Putin ready to meet with Georgian leader, wishes neighbors success at Olympics
“If he wants to, why not,” Putin answered when asked if he was going to meet Georgian President Giorgi Margvelashvili.
"I would very much like to see the tragedy of the previous
years consigned to the past as soon as possible,” Putin told
a Georgian journalist at the Sochi Olympics media center. “We
understand that it is difficult process, but Russia is committed
to the positive development of our relations with Georgia."
Putin also said that as a host country, Russia was happy to see the arrival of the Georgian team at the Olympics.

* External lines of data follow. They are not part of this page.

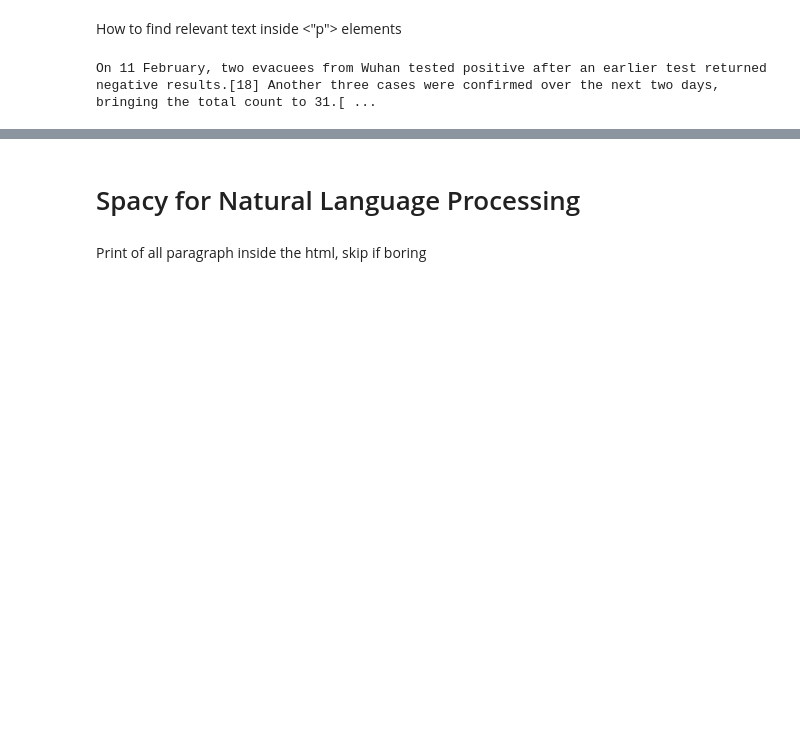
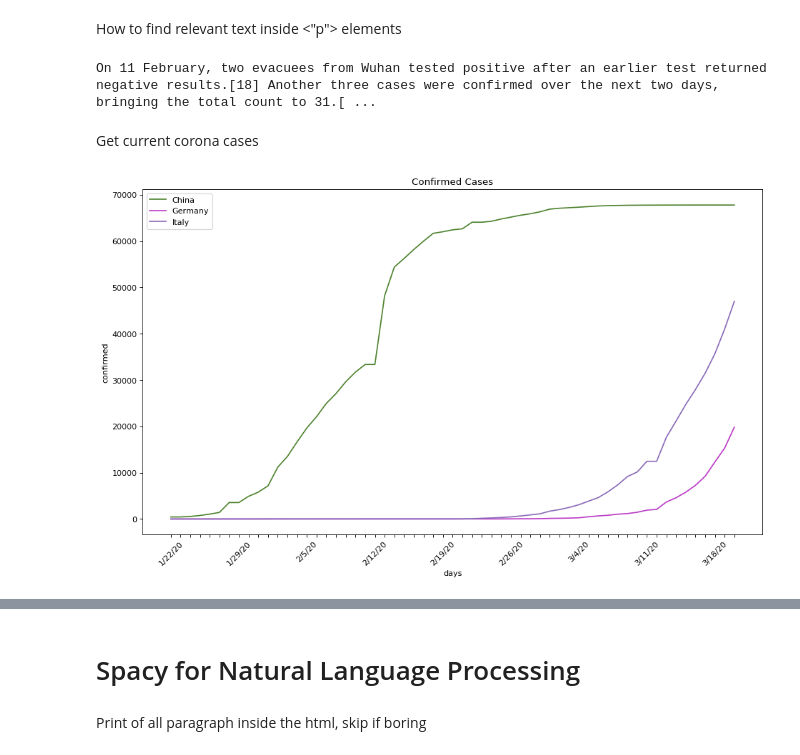
Before and after one commit to Arc4nis/HackenFuerMuttiCovid19, a Jupyter notebook: HackenFürMutti.ipynb, the cells around one changed output, grey strips where cells are left out. Saved outputs shown, nothing was run; the diff lists cells and outputs as text; code cells hidden in the pictures; blank space fills up the shorter version.

Commit message:
get data for infections
	modified:   "HackenF\303\274rMutti.ipynb"

```diff
--- a/HackenFürMutti.ipynb
+++ b/HackenFürMutti.ipynb
@@ -56,3 +56,48 @@ How to find relevant text inside <"p"> elements
 print((soups[0].find_all('p')[7]).text)
 # %% [output]
 On 11 February, two evacuees from Wuhan tested positive after an earlier test returned negative results.[18] Another three cases were confirmed over the next two days, bringing the total count to 31.[ ...
+# %% [markdown]
+Get current corona cases
+# %%
+import pandas as pd
+
+corona_confirmed = pd.read_csv('https://raw.githubusercontent.com/CSSEGISandData/COVID-19/master/csse_covid_19_data/csse_covid_19_time_series/time_series_19-covid-Confirmed.csv', error_bad_lines=False)
+corona_dead = pd.read_csv('https://raw.githubusercontent.com/CSSEGISandData/COVID-19/master/csse_covid_19_data/csse_covid_19_time_series/time_series_19-covid-Deaths.csv', error_bad_lines=False)
+corona_recovered = pd.read_csv('https://raw.githubusercontent.com/CSSEGISandData/COVID-19/master/csse_covid_19_data/csse_covid_19_time_series/time_series_19-covid-Recovered.csv', error_bad_lines=False)
+# %%
+corona_confirmed = corona_confirmed.rename({'Country/Region': 'Country'}, axis=1)
+corona_dead = corona_dead.rename({'Country/Region': 'Country'}, axis=1)
+corona_recovered = corona_recovered.rename({'Country/Region': 'Country'}, axis=1)
+#corona_confirmed[corona_confirmed.Country == "Germany"].loc[:,"1/22/20"]
+# %%
+%matplotlib inline
+import matplotlib.pyplot as plt
+import numpy
+
+def plot_test(countries, data):
+
+
+    fig = plt.figure(figsize=(14, 8), dpi= 80)
+
+
+    ax = fig.add_subplot(111)
+    ax.xaxis.set_tick_params(rotation=45)
+    x_points = data.columns.values.tolist()[4:]
+
+    for c in countries:
+        y_points = data[data.Country == c].values.tolist()[0][4:]
+        p = ax.plot(x_points, y_points, 'b',c=numpy.random.rand(3,),label=c)
+
+    ax.set_xlabel('days')
+    ax.set_ylabel('confirmed')
+    ax.set_title('Confirmed Cases')
+    plt.legend(loc="upper left")
+
+    every_nth = 7
+    for n, label in enumerate(ax.xaxis.get_ticklabels()):
+        if n % every_nth != 0:
+            label.set_visible(False)
+
+plot_test(["China","Germany","Italy"],corona_confirmed)
+# %% [output]
+[figure, added]
```
Also changed, not shown: parts of 1 cell of this notebook.
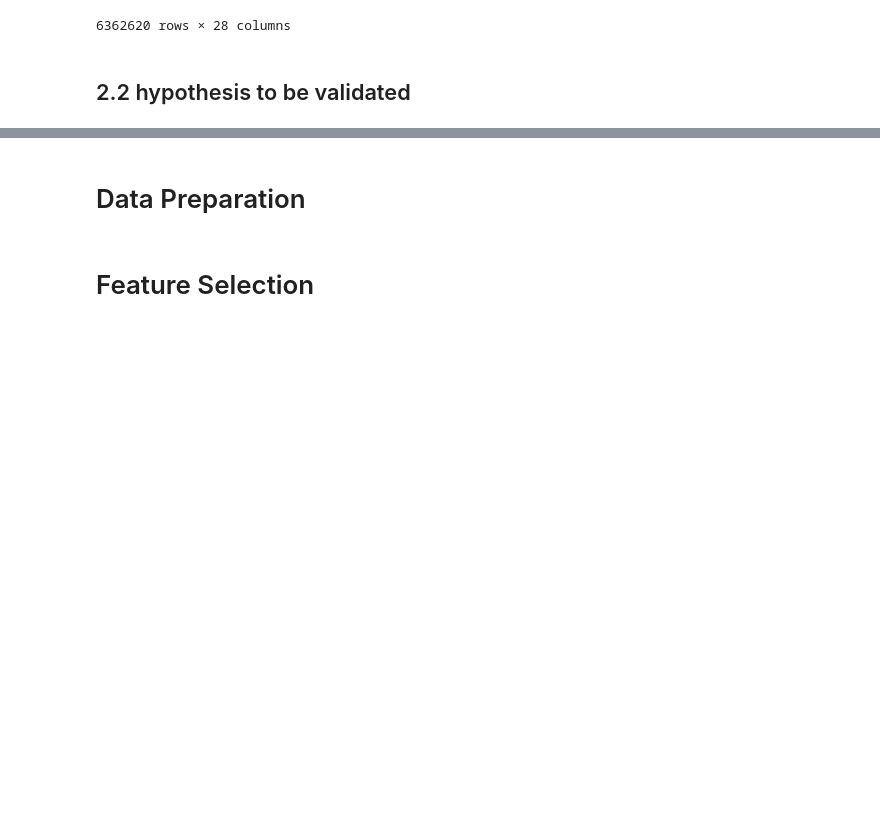
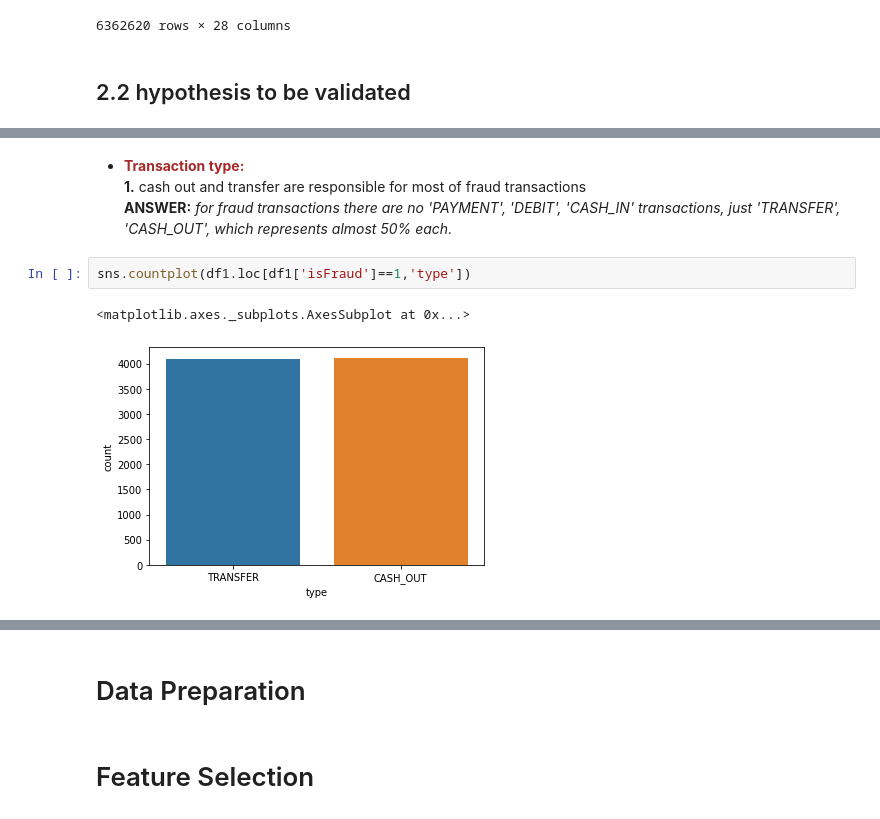
Before and after one commit to GustavoHBDuarte/fraud-detection, a Jupyter notebook: notebook_main.ipynb, the cells around one changed output, grey strips where cells are left out. Drawn from its saved outputs; the diff is of its cells as text; blank space fills up the shorter version.

```diff
--- a/notebook_main.ipynb
+++ b/notebook_main.ipynb
@@ -692,0 +792,10 @@ df
+# %% [markdown]
+
+- <b><font color="brown">Transaction type:</font></b><br>
+  **1.** cash out and transfer are responsible for most of fraud transactions<br>
+  <b>ANSWER:</b> <i>for fraud transactions there are no 'PAYMENT', 'DEBIT', 'CASH_IN' transactions, just 'TRANSFER', 'CASH_OUT', which represents almost 50% each.</i>
+# %%
+sns.countplot(df1.loc[df1['isFraud']==1,'type'])
+# %% [output]
+<matplotlib.axes._subplots.AxesSubplot at 0x...>
+[figure, added]
```
Also changed, not shown: parts of 65 cells of this notebook.
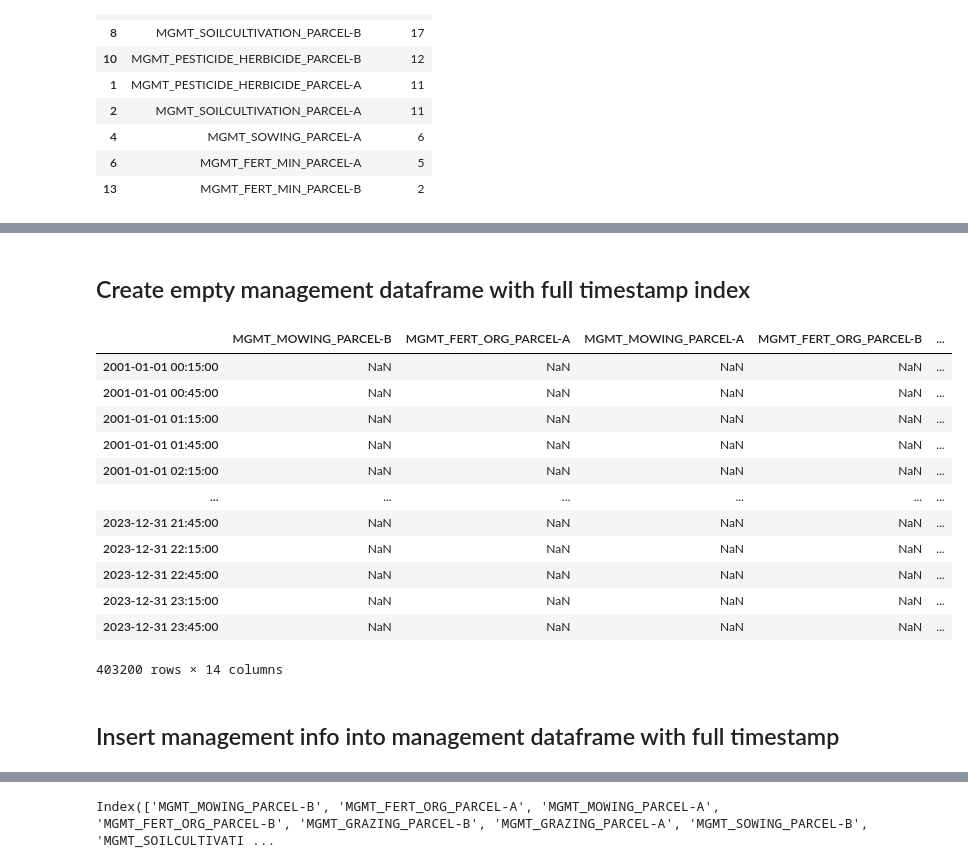
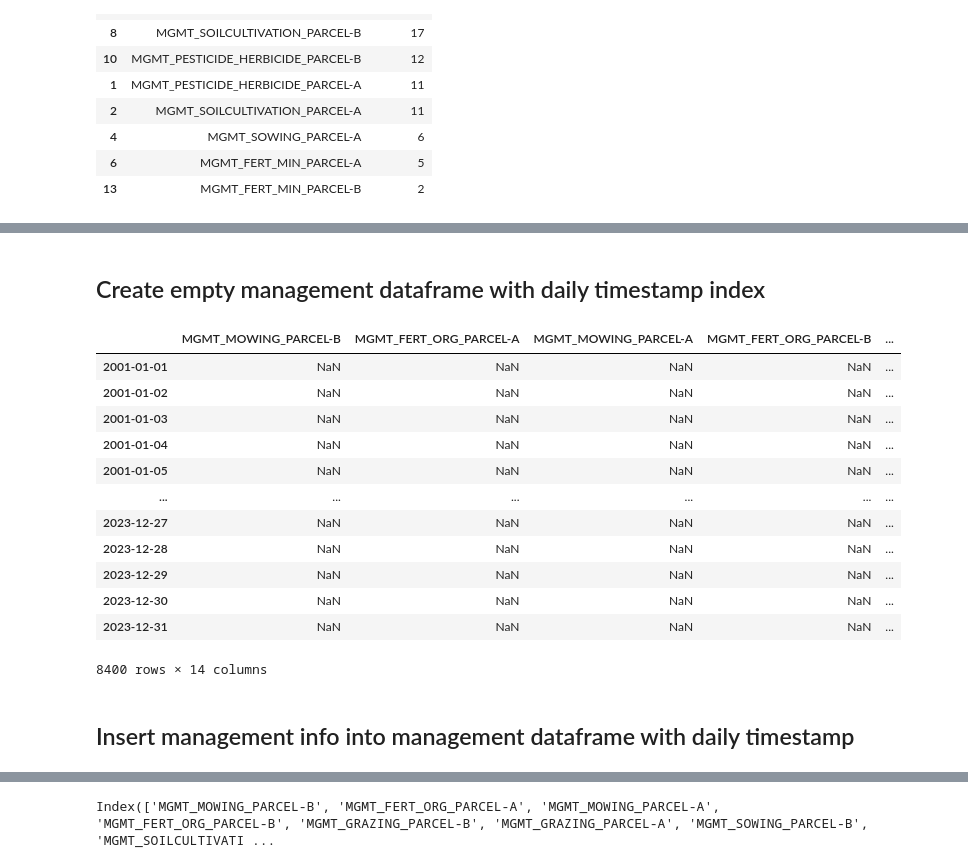
Before and after one commit to holukas/dataset_cha_fp2024_2005-2023, a Jupyter notebook: notebooks/15_MANAGEMENT/16.0_ConvertMgmtToTimeseries.ipynb, the cells around one changed output, grey strips where cells are left out. Cells and saved outputs as stored; diff of their text form; code cells hidden in the pictures.

```diff
--- a/notebooks/15_MANAGEMENT/16.0_ConvertMgmtToTimeseries.ipynb
+++ b/notebooks/15_MANAGEMENT/16.0_ConvertMgmtToTimeseries.ipynb
@@ -86,4 +137,9 @@ mgmt_detailed['Total Fertilizer N (kg/ha)'] = mgmt_detailed['Total Fertilizer N
 # %%
-mgmt_detailed['Start'] = pd.to_datetime(mgmt_detailed['Start']).add(datetime.timedelta(seconds=1))
-mgmt_detailed['End'] = pd.to_datetime(mgmt_detailed['End']).add(datetime.timedelta(hours=24, seconds=1))
-mgmt_detailed
+# ## Make full timestamp for start and end dates
+# - The full timestamp for start and end dates takes into account that the flux records are stored with a timestamp that shows the END of the averaging interval
+# - This means that a record with timestamp `2021-06-05 00:00` contains data between `2021-06-04 23:30` (exclusive) and `2021-06-05 00:00` (inclusive)
+# - To correctly assign a management to a specific day, one second needs to be added to the start date (because the time 00:00 still has data from the *previous* day)
+# - For the end data to cover the full day, 24 hours need to be added and in addition one second, to include the 00:00 time of the next day
+# mgmt_detailed['Start'] = pd.to_datetime(mgmt_detailed['Start']).add(datetime.timedelta(seconds=1))
+# mgmt_detailed['End'] = pd.to_datetime(mgmt_detailed['End']).add(datetime.timedelta(hours=24, seconds=1))
+# mgmt_detailed
@@ -361,0 +404,3 @@ counts_df
+# %%
+timestamp_daily = pd.date_range("2001-01-01", fluxdf.index[-1].date(), freq='d')
+timestamp_daily
@@ -369,25 +415,25 @@ DatetimeIndex(['2001-01-01 00:15:00', '2001-01-01 00:45:00', '2001-01-01 01:15:0
 # %% [markdown]
-## Create empty management dataframe with full timestamp index
+## Create empty management dataframe with daily timestamp index
 # %%
 cols = counts_df['MGMT_PARCEL'].tolist()
-mgmt = pd.DataFrame(index=timestamp_full, columns=cols)
+mgmt = pd.DataFrame(index=timestamp_daily, columns=cols)
 mgmt
 # %% [output]
 |  | MGMT_MOWING_PARCEL-B | MGMT_FERT_ORG_PARCEL-A | MGMT_MOWING_PARCEL-A | MGMT_FERT_ORG_PARCEL-B | ... |
-| 2001-01-01 00:15:00 | NaN | NaN | NaN | NaN | ... |
-| 2001-01-01 00:45:00 | NaN | NaN | NaN | NaN | ... |
-| 2001-01-01 01:15:00 | NaN | NaN | NaN | NaN | ... |
-| 2001-01-01 01:45:00 | NaN | NaN | NaN | NaN | ... |
-| 2001-01-01 02:15:00 | NaN | NaN | NaN | NaN | ... |
+| 2001-01-01 | NaN | NaN | NaN | NaN | ... |
+| 2001-01-02 | NaN | NaN | NaN | NaN | ... |
+| 2001-01-03 | NaN | NaN | NaN | NaN | ... |
+| 2001-01-04 | NaN | NaN | NaN | NaN | ... |
+| 2001-01-05 | NaN | NaN | NaN | NaN | ... |
 | ... | ... | ... | ... | ... | ... |
-| 2023-12-31 21:45:00 | NaN | NaN | NaN | NaN | ... |
-| 2023-12-31 22:15:00 | NaN | NaN | NaN | NaN | ... |
-| 2023-12-31 22:45:00 | NaN | NaN | NaN | NaN | ... |
-| 2023-12-31 23:15:00 | NaN | NaN | NaN | NaN | ... |
-| 2023-12-31 23:45:00 | NaN | NaN | NaN | NaN | ... |
+| 2023-12-27 | NaN | NaN | NaN | NaN | ... |
+| 2023-12-28 | NaN | NaN | NaN | NaN | ... |
+| 2023-12-29 | NaN | NaN | NaN | NaN | ... |
+| 2023-12-30 | NaN | NaN | NaN | NaN | ... |
+| 2023-12-31 | NaN | NaN | NaN | NaN | ... |
-403200 rows × 14 columns
+8400 rows × 14 columns
 # %% [markdown]
-## Insert management info into management dataframe with full timestamp
+## Insert management info into management dataframe with daily timestamp
 # %%
 for ix, event in mgmt_detailed.iterrows():
     varname = event['MGMT_PARCEL']
```
Also changed, not shown: parts of 78 cells of this notebook.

The president added that Russia has resumed regular flights between Sochi and Tbilisi, promising that the route will continue after the Games.
The Russian president said the renewed flight path is “a good sign” and illustrates the Olympics’ ability to “contribute to building relationships, where it seemed to be impossible or very difficult.”
He wished the Georgian athletes the best of luck in the competitions, saying that they were helping to bridge the diplomatic divide that followed the Georgian offensive more than five years ago.
“The Olympic Games are helping to build relations with Georgia. I am very happy, and we wish success to the Georgian athletes,” Putin said.
Later on Monday, Georgian President Giorgi Margvelashvili said he intends to seriously consider Putin's statement.
“The Georgian-Russian relations are among the most painful and problematic relationship that Georgian state faces,” Margvelashvili said, adding that he will hold consultations and analyze the proposal.
“We will consult both internally and with Western colleagues and we will think of holding such a meeting,” the Georgian president added.
Georgian Deputy PM Kakha Kaladze told reporters on Tuesday that President Putin should meet only with the Georgian President and with the country’s Prime Minister. Kaladze also said the meetings could be possible after some work by Russia and Georgia, as they do not have diplomatic relations.
The deputy PM added that apart from forging better ties with Europe Georgia should improve relations with neighboring countries, including Russia. “For this, it is important that the government changes the position it has held for several years to a constructive one,” Kaladze stated.
Moscow’s relations with Tbilisi broke off following the military
conflict that began on the night of the opening of the Beijing
Summer Olympics on August 8, 2008. Following the Georgian attack
on Russian peacekeepers and civilians in South Ossetia, former
Russian President Dmitry Medvedev declared then-Georgian
President Mikhail Saakashvili persona non grata. The last time
the heads of Russia and Georgia met was on June 9, 2007 in St.
Petersburg on the eve of the CIS summit.
In November 2013, Margvelashvili became the latest elected president of Georgia. In early January, at a meeting with the Olympic team of his country, he called the trip to the Olympic Games in Russia a “very correct decision.”